Ethan Kaille is the protagonist and point of view character for all of the Thieftaker books and stories. He has many people in his life: a romantic interest, friends, enemies, a former love, family members from whom he is estranged. But by far the most formative relationship in the series is the one he shares with Sephira. Because she, more than anyone else, defines who he is by making crystal clear who he is not. And that was how I conceived the character — she was meant to be his foil from the beginning.
Where Ethan is honest, she is corrupt; where he is a loner and an outcast, she has a retinue of toughs at her beck and call, is tied into Boston’s Tory society, and wields enormous influence throughout the city. He is older; he walks with a pronounced limp, and has started to gray. She is young, beautiful, alluring. He can conjure, she cannot, which is the one advantage he has over her in their dangerous struggle for power and supremacy.

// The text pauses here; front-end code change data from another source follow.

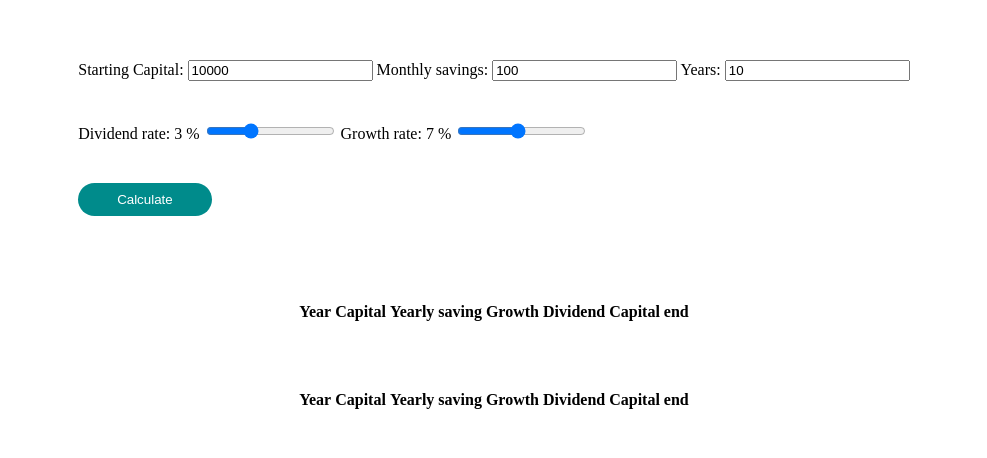
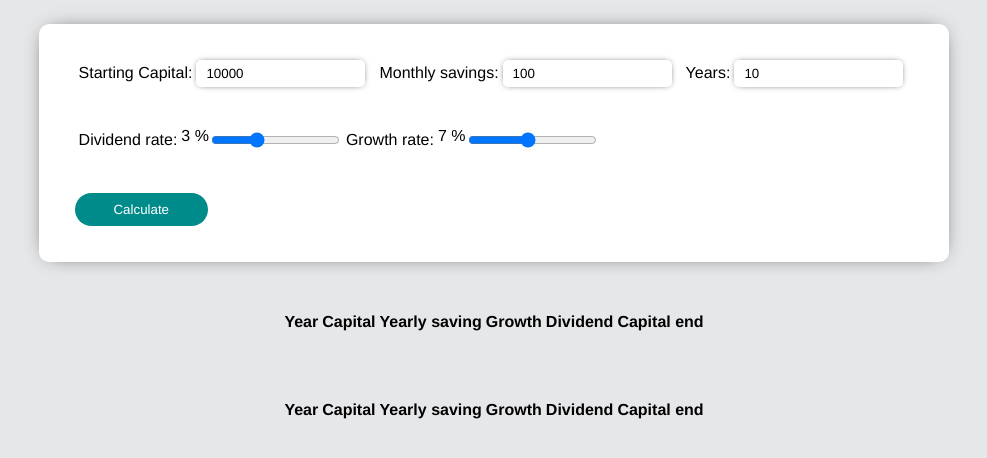
Before and after one commit to c-ohrstrom/compound-growth, a plain HTML site: page src/html/index.html in a window 1280 px wide. Shown: the whole page, without its empty margins (154-1141 px from the left). Drawn offline with Linux system fonts and the light colour scheme.

Commit message:
moved functions and css to own files

```diff
--- /dev/null
+++ b/src/css/style.css
@@ -0,0 +1,66 @@
+input[type="number"] {
+    height: 2em;
+    padding: 0.25em 0.75em;
+    margin-right: 0.75em;
+    border: none;
+    border-radius: 5px;
+    box-shadow: 0px 0px 7px -3px black;
+    -moz-appearance: textfield;
+    appearance: textfield;
+}
+
+input[type="number"]::-webkit-inner-spin-button {
+    -webkit-appearance: none;
+}
+
+#button_calculateCompound {
+    border: none;
+    border-radius: 25px;
+    width: 10em;
+    height: 2.5em;
+    background-color: darkcyan;
+    color: white;
+}
+
+#button_calculateCompound:hover {
+    cursor: pointer;
+    border: 1px solid black;
+}
+
+.wrapper {
+    width: 100vw;
+    display: flex;
+    flex-flow: column nowrap;
+    align-content: center;
+    justify-content: center;
+    align-items: center;
+}
+
+.wrapper section {
+    margin: 1em;
+    padding: 1em;
+}
+
+#section-input {
+    flex: 1;
+    display: flex;
+    flex-flow: column nowrap;
+    background-color: white;
+    border-radius: 10px;
+    box-shadow: 0px 0px 20px -10px black;
+}
+
+#section-input > div {
+    display: flex;
+    flex-flow: row wrap;
+    margin: 0.75em;
+    padding: 0.5em;
+}
+
+section label {
+    margin: 0.25em;
+}
+
+#section-input label::after {
+    content: ":";
+}
--- a/src/html/index.html
+++ b/src/html/index.html
@@ -6,47 +6,15 @@
         <title>Compound Growth</title>
         <meta name="viewport" content="width=device-width, initial-scale=1" />
         <!-- <link rel="stylesheet" type="text/css" media="screen" href="../main.css" /> -->
+        <link rel="stylesheet" type="text/css" href="../css/style.css">
         <style type="text/css">
-            #button_calculateCompound {
-                border: none;
-                border-radius: 25px;
-                width: 10em;
-                height: 2.5em;
-                background-color: darkcyan;
-                color: white;
+            * {
+                box-sizing: border-box;
+                font-family:Helvetica;
             }
 
-            #button_calculateCompound:hover {
-                cursor: pointer;
-                border: 1px solid black;
-            }
-
-            .wrapper {
-                width: 100vw;
-                display: flex;
-                flex-flow: column nowrap;
-                align-content: center;
-                justify-content: center;
-                align-items: center;
-            }
-
-            .wrapper section {
-                margin: 1em;
-                padding: 1em;
-            }
-
-            #section-input {
-                display: flex;
-                flex-flow: column nowrap;
-            }
-
-            #section-input > div {
-                margin: 0.75em;
-                padding: 0.5em;
-            }
-
-            #section-input label::after {
-                content: ":";
+            body {
+                background-color: #e6e7e9;
             }
         </style>
     </head>
@@ -136,6 +104,6 @@
                 </table>
             </section>
         </main>
-        <script src="../js/index.js" defer></script>
+        <script type="module" src="../js/index.js" defer></script>
     </body>
 </html>
--- /dev/null
+++ b/src/js/compound.js
@@ -0,0 +1,41 @@
+export default CalculateCompoundGrowth = opts => {
+    console.log(opts);
+    let yearlyGainsList = [];
+    let capital = opts.startCapital;
+    for (let i = 1; i <= opts.yearsForCompound; i++) {
+        let dividend = GetDividend(capital, opts.dividends);
+
+        if (opts.isReinvestingDividend) {
+            capital += dividend;
+        }
+        let savedYearly = opts.savedMonthly * 12;
+        capital += savedYearly;
+        let thisYearsGrowth = YearsGrowth(
+            capital,
+            savedYearly,
+            opts.expectedYearlyGrowth
+        );
+
+        capital += thisYearsGrowth;
+
+        let year = {
+            year: i,
+            capital: Math.round(capital),
+            growth: Math.round(thisYearsGrowth),
+            dividend: Math.round(dividend),
+            yearlyInvestment: savedYearly,
+        };
+
+        console.log(year);
+        yearlyGainsList.push(year);
+    }
+    return yearlyGainsList;
+};
+
+const YearsGrowth = (capital, yearlySavings, growth) => {
+    return (capital + yearlySavings) * growth;
+};
+
+const GetDividend = (capital, dividendRate) => {
+    return capital * dividendRate;
+};
--- a/src/js/index.js
+++ b/src/js/index.js
@@ -1,8 +1,11 @@
-let calculateButton = document.querySelector("#button_calculateCompound");
+import CalculateCompoundGrowth from "./compound.js";
+
+const calculateButton = document.querySelector("#button_calculateCompound");
 const dividendRateInput = document.querySelector("#dividend-rate-input");
 const monthlySavingsInput = document.querySelector("#monthly-saving");
 const expectedGrowthInput = document.querySelector("#growth-rate-input");
 const startingCapital = document.querySelector("#starting-capital");
+
 calculateButton.addEventListener("click", () => {
     let dividendRate = parseInt(dividendRateInput.value);
     let years = parseInt(document.querySelector("#years-for-growth").value);
@@ -33,49 +36,7 @@ dividendRateInput.addEventListener("change", () => {
         dividendRateInput.value + " %";
 });
 
-function CalculateCompoundGrowth(opts) {
-    console.log(opts);
-    let yearlyGainsList = [];
-    let capital = opts.startCapital;
-    for (let i = 1; i <= opts.yearsForCompound; i++) {
-        let dividend = GetDividend(capital, opts.dividends);
-
-        if (opts.isReinvestingDividend) {
-            capital += dividend;
-        }
-        let savedYearly = opts.savedMonthly * 12;
-        capital += savedYearly;
-        let thisYearsGrowth = YearsGrowth(
-            capital,
-            savedYearly,
-            opts.expectedYearlyGrowth
-        );
-
-        capital += thisYearsGrowth;
-
-        let year = {
-            year: i,
-            capital: Math.round(capital),
-            growth: Math.round(thisYearsGrowth),
-            dividend: Math.round(dividend),
-            yearlyInvestment: savedYearly,
-        };
-
-        console.log(year);
-        yearlyGainsList.push(year);
-    }
-    return yearlyGainsList;
-}
-
-function YearsGrowth(capital, yearlySavings, growth) {
-    return (capital + yearlySavings) * growth;
-}
-
-function GetDividend(capital, dividendRate) {
-    return capital * dividendRate;
-}
-
-function PrintCompound(element, result) {
+const PrintCompound = (element, result) => {
     let tableBody = "";
     result.forEach(item => {
         let tr = `<tr>
@@ -91,4 +52,4 @@ function PrintCompound(element, result) {
     let table = document.querySelector(element);
     table.innerHTML = "";
     table.innerHTML = tableBody;
-}
+};
```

They are at once fascinated and repulsed by each other. Their interactions are fraught with bitter enmity, grudging mutual respect, and an underlying sexual tension that both would deny exists. In short, their relationship forms the dynamic core of every Thieftaker storyline.
Part of what Chloe was getting at in her post, and the point I am circling in this one, is that we create characters to do more than just fill in places in our plot lines. In real life, the people with whom we interact are different from us in some ways and similar in others. When we find a friendship with someone who is our polar opposite — or, alternately, our intellectual and emotional doppelgänger — it is something noteworthy and unusual. In fiction, though, we can use this as a device; this is one of those instances in which fiction diverges from fact. Creating this sort of ying/yang dichotomy between characters, brings both into stark relief. Pitting those two characters against each other (or, perhaps, building a romance between them) makes for fascinating reading and fun writing.
I started “The Price of Doing Business” nearly two years ago, in between the writing of the first and second Thieftaker books. I knew that I wanted to do more with their rivalry in the second novel; I knew that I wanted to complicate it, make them beholden to each other in unexpected ways, perhaps even confuse their animosity with a brief moment of common purpose. And in order to do that, I needed to know more about the origins of their relationship, such as it was. Put another way, I followed my own advice, the advice I have offered here on MW so many times before: I used a piece of short fiction to learn more about my characters, and along the way, I managed to get a short story sale out of it.
Writing the story didn’t necessarily tell me much about the two characters that I didn’t already know. But it allowed me to visualize their first meeting, to witness for myself the roots of their subsequent interactions, and to establish in my own mind which patterns in their relationship were too fixed to change, and which ones I could bend in later stories and books.
So, I hope that you will head over to Tor.com and check out my new short story. I hope that you will follow the same advice I have followed and use a short story or two as tools to help you hone existing and as-yet-undiscovered characters in your current projects. And I hope that you will join in this week’s discussion of character.
Do you have characters you have tried to make into opposites, as I’ve done with Ethan and Sephira? Do you have characters you have tried to make similar to one another, but with one or two key differences? In what other ways have you used one character to help define another?David B. Coe http://www.DavidBCoe.com http://www.dbjackson-author.com